## Task item
Across the entries below, work out how many lines contain "activation". Please give the number only.

## Supplied data

-------------------------

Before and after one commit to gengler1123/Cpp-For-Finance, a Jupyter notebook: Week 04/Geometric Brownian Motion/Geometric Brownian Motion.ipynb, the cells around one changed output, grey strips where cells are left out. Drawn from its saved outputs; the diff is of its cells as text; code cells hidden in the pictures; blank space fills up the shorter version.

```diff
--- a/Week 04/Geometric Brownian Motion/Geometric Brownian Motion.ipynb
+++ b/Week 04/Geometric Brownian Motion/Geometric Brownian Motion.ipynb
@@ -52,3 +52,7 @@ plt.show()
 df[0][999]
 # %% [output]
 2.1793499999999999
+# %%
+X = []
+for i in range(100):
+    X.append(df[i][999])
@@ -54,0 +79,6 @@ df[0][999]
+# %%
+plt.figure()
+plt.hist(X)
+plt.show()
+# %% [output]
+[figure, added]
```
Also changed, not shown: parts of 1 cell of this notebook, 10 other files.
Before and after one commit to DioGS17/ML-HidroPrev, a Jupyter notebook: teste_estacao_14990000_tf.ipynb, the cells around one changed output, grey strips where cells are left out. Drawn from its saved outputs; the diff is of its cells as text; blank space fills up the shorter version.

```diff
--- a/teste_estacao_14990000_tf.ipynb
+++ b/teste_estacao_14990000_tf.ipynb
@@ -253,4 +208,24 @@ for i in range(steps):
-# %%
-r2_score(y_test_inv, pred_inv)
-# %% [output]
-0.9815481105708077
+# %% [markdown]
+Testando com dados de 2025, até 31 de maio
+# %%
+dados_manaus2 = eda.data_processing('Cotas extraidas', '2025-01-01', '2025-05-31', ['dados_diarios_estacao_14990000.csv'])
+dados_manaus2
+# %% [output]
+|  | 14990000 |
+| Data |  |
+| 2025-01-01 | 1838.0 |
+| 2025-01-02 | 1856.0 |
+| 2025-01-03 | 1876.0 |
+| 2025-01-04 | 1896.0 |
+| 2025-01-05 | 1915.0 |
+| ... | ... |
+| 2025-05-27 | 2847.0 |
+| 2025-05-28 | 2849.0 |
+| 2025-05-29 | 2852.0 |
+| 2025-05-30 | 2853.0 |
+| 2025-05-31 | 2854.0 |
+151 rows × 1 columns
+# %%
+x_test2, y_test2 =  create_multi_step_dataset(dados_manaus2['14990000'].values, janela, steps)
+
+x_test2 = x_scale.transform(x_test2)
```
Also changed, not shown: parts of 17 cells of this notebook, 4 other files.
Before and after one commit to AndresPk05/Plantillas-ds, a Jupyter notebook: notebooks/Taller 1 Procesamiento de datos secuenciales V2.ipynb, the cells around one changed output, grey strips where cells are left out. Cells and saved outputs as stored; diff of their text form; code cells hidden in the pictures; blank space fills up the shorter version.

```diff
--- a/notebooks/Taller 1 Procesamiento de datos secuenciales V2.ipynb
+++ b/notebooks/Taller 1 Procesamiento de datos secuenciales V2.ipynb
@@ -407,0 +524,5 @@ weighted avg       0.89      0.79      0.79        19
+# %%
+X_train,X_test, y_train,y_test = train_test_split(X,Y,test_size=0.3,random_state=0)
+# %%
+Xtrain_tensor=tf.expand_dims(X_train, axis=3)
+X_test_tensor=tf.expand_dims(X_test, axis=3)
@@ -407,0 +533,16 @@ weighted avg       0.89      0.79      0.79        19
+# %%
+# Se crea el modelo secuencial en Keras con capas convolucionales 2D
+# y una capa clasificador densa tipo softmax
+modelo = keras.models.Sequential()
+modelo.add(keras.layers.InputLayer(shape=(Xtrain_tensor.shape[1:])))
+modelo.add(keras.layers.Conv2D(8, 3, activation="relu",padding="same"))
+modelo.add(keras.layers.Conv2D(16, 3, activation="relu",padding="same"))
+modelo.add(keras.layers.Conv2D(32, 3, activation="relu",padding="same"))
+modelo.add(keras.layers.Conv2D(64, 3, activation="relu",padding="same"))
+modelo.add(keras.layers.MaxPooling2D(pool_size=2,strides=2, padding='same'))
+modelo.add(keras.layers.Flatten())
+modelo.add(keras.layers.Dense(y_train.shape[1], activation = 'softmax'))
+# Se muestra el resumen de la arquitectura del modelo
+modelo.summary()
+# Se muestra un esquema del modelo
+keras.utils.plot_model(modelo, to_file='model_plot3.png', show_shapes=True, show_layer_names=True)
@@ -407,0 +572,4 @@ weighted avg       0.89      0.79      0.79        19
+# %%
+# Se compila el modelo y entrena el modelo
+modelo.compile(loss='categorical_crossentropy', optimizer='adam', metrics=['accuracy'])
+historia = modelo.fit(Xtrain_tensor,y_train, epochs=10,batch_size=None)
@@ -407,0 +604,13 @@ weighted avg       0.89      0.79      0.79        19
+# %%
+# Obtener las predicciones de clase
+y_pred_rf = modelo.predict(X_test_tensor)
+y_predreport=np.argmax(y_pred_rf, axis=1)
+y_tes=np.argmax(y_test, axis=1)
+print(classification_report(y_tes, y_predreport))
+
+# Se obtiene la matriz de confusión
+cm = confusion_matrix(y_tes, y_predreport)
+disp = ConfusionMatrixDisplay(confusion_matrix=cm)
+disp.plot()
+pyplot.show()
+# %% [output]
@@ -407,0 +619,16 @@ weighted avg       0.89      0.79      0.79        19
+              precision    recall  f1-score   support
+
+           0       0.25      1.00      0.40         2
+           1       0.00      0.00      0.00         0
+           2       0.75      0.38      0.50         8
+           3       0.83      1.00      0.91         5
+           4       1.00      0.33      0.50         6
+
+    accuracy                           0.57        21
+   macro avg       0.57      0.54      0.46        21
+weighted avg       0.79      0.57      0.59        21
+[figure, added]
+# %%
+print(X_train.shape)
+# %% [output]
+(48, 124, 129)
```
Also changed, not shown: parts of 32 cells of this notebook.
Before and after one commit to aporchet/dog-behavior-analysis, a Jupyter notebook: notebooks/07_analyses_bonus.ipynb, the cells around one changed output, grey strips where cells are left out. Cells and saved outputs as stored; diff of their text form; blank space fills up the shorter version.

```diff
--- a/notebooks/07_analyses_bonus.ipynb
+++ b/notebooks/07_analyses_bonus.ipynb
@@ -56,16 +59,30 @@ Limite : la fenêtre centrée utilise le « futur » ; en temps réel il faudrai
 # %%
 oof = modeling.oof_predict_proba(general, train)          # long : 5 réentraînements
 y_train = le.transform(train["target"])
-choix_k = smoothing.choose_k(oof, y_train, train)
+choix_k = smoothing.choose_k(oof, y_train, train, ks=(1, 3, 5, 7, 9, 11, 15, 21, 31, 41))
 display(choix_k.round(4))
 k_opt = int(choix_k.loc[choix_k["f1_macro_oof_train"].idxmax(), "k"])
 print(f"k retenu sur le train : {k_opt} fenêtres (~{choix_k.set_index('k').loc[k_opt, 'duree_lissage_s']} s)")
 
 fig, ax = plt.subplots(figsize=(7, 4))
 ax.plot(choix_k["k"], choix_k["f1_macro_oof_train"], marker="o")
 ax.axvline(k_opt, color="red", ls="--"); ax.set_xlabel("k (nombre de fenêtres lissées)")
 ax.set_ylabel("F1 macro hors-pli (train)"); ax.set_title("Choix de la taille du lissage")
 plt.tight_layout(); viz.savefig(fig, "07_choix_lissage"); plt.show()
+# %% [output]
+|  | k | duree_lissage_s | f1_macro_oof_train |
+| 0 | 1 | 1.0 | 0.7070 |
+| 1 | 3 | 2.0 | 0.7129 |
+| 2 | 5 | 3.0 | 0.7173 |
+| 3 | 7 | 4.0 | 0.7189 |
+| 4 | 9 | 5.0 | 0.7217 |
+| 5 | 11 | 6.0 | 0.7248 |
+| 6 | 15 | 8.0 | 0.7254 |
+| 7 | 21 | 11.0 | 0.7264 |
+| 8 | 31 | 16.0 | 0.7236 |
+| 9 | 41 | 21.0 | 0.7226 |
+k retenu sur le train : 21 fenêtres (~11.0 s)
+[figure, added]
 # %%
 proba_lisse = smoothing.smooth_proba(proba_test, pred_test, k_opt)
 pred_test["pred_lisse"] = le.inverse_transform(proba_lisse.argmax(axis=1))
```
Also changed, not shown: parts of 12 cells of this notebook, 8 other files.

-------------------------

## Solved exercise
5